**Exercise details**
Copy the data below in full, exactly as it appears.

**Content revision data**
:::
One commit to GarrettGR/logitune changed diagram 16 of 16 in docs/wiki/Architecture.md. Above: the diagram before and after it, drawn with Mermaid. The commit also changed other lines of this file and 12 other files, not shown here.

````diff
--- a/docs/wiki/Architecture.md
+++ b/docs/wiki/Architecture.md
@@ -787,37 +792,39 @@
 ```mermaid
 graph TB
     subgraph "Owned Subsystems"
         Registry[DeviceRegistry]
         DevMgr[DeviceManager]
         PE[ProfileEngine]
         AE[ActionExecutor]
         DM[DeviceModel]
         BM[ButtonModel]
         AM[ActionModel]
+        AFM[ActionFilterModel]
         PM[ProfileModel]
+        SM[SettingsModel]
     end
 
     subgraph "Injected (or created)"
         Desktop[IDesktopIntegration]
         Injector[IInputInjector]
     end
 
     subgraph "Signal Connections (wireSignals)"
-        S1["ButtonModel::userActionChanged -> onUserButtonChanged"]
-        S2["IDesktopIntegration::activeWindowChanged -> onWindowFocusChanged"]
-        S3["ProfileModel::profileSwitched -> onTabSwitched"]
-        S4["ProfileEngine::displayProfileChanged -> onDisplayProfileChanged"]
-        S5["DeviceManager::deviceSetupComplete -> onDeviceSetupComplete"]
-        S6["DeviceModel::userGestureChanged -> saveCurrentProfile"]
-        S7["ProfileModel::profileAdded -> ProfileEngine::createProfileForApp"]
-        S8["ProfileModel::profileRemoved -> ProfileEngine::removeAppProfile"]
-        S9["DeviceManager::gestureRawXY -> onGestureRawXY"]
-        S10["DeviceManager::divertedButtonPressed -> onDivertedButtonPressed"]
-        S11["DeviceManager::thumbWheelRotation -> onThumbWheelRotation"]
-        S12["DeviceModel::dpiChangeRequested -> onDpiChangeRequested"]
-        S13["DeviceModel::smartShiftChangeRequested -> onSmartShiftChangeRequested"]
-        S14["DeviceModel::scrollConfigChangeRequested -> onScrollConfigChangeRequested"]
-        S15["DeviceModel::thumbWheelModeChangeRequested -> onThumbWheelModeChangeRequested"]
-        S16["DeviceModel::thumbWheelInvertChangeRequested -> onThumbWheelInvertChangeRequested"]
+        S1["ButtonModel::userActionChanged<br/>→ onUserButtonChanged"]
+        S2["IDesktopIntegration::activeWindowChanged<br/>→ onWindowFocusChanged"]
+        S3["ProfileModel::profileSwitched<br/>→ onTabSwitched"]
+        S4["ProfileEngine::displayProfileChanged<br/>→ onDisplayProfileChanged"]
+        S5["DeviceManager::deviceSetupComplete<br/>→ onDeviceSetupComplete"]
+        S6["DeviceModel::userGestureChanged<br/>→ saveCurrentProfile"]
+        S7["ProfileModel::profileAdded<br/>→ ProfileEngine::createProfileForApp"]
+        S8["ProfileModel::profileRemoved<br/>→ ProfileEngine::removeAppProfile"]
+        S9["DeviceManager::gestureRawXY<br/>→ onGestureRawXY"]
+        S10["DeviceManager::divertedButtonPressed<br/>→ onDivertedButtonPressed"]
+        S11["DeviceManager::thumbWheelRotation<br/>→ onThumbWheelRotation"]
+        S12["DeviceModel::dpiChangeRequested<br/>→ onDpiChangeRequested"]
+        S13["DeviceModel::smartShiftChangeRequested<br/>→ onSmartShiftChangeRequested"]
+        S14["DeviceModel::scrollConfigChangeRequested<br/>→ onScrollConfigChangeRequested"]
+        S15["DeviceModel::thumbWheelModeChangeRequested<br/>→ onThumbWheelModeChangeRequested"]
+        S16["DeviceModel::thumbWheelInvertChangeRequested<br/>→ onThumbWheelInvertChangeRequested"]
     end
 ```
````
:::
**Output below**
One commit to GarrettGR/logitune changed diagram 16 of 16 in docs/wiki/Architecture.md. Above: the diagram before and after it, drawn with Mermaid. The commit also changed other lines of this file and 12 other files, not shown here.

````diff
--- a/docs/wiki/Architecture.md
+++ b/docs/wiki/Architecture.md
@@ -787,37 +792,39 @@
 ```mermaid
 graph TB
     subgraph "Owned Subsystems"
         Registry[DeviceRegistry]
         DevMgr[DeviceManager]
         PE[ProfileEngine]
         AE[ActionExecutor]
         DM[DeviceModel]
         BM[ButtonModel]
         AM[ActionModel]
+        AFM[ActionFilterModel]
         PM[ProfileModel]
+        SM[SettingsModel]
     end
 
     subgraph "Injected (or created)"
         Desktop[IDesktopIntegration]
         Injector[IInputInjector]
     end
 
     subgraph "Signal Connections (wireSignals)"
-        S1["ButtonModel::userActionChanged -> onUserButtonChanged"]
-        S2["IDesktopIntegration::activeWindowChanged -> onWindowFocusChanged"]
-        S3["ProfileModel::profileSwitched -> onTabSwitched"]
-        S4["ProfileEngine::displayProfileChanged -> onDisplayProfileChanged"]
-        S5["DeviceManager::deviceSetupComplete -> onDeviceSetupComplete"]
-        S6["DeviceModel::userGestureChanged -> saveCurrentProfile"]
-        S7["ProfileModel::profileAdded -> ProfileEngine::createProfileForApp"]
-        S8["ProfileModel::profileRemoved -> ProfileEngine::removeAppProfile"]
-        S9["DeviceManager::gestureRawXY -> onGestureRawXY"]
-        S10["DeviceManager::divertedButtonPressed -> onDivertedButtonPressed"]
-        S11["DeviceManager::thumbWheelRotation -> onThumbWheelRotation"]
-        S12["DeviceModel::dpiChangeRequested -> onDpiChangeRequested"]
-        S13["DeviceModel::smartShiftChangeRequested -> onSmartShiftChangeRequested"]
-        S14["DeviceModel::scrollConfigChangeRequested -> onScrollConfigChangeRequested"]
-        S15["DeviceModel::thumbWheelModeChangeRequested -> onThumbWheelModeChangeRequested"]
-        S16["DeviceModel::thumbWheelInvertChangeRequested -> onThumbWheelInvertChangeRequested"]
+        S1["ButtonModel::userActionChanged<br/>→ onUserButtonChanged"]
+        S2["IDesktopIntegration::activeWindowChanged<br/>→ onWindowFocusChanged"]
+        S3["ProfileModel::profileSwitched<br/>→ onTabSwitched"]
+        S4["ProfileEngine::displayProfileChanged<br/>→ onDisplayProfileChanged"]
+        S5["DeviceManager::deviceSetupComplete<br/>→ onDeviceSetupComplete"]
+        S6["DeviceModel::userGestureChanged<br/>→ saveCurrentProfile"]
+        S7["ProfileModel::profileAdded<br/>→ ProfileEngine::createProfileForApp"]
+        S8["ProfileModel::profileRemoved<br/>→ ProfileEngine::removeAppProfile"]
+        S9["DeviceManager::gestureRawXY<br/>→ onGestureRawXY"]
+        S10["DeviceManager::divertedButtonPressed<br/>→ onDivertedButtonPressed"]
+        S11["DeviceManager::thumbWheelRotation<br/>→ onThumbWheelRotation"]
+        S12["DeviceModel::dpiChangeRequested<br/>→ onDpiChangeRequested"]
+        S13["DeviceModel::smartShiftChangeRequested<br/>→ onSmartShiftChangeRequested"]
+        S14["DeviceModel::scrollConfigChangeRequested<br/>→ onScrollConfigChangeRequested"]
+        S15["DeviceModel::thumbWheelModeChangeRequested<br/>→ onThumbWheelModeChangeRequested"]
+        S16["DeviceModel::thumbWheelInvertChangeRequested<br/>→ onThumbWheelInvertChangeRequested"]
     end
 ```
````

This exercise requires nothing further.